**WHAT THE EXERCISE ASKS:** The answer must consist of every line below that holds the word "dart".

[[ EXERCISE DATA, beginning ]]

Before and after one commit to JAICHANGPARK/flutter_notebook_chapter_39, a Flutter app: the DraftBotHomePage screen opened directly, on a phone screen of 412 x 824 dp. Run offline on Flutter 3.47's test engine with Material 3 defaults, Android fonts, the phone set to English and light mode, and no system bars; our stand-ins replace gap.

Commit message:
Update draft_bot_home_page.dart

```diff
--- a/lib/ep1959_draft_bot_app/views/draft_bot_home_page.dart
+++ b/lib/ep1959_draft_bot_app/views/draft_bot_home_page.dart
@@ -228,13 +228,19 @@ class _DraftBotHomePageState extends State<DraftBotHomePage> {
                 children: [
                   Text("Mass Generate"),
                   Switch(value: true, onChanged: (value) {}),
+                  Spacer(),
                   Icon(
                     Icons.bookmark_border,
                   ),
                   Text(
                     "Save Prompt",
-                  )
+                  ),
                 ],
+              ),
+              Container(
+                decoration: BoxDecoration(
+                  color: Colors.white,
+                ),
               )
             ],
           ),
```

[[ EXERCISE DATA, end ]]

**YOUR RESPONSE:**
Update draft_bot_home_page.dart
--- a/lib/ep1959_draft_bot_app/views/draft_bot_home_page.dart
+++ b/lib/ep1959_draft_bot_app/views/draft_bot_home_page.dart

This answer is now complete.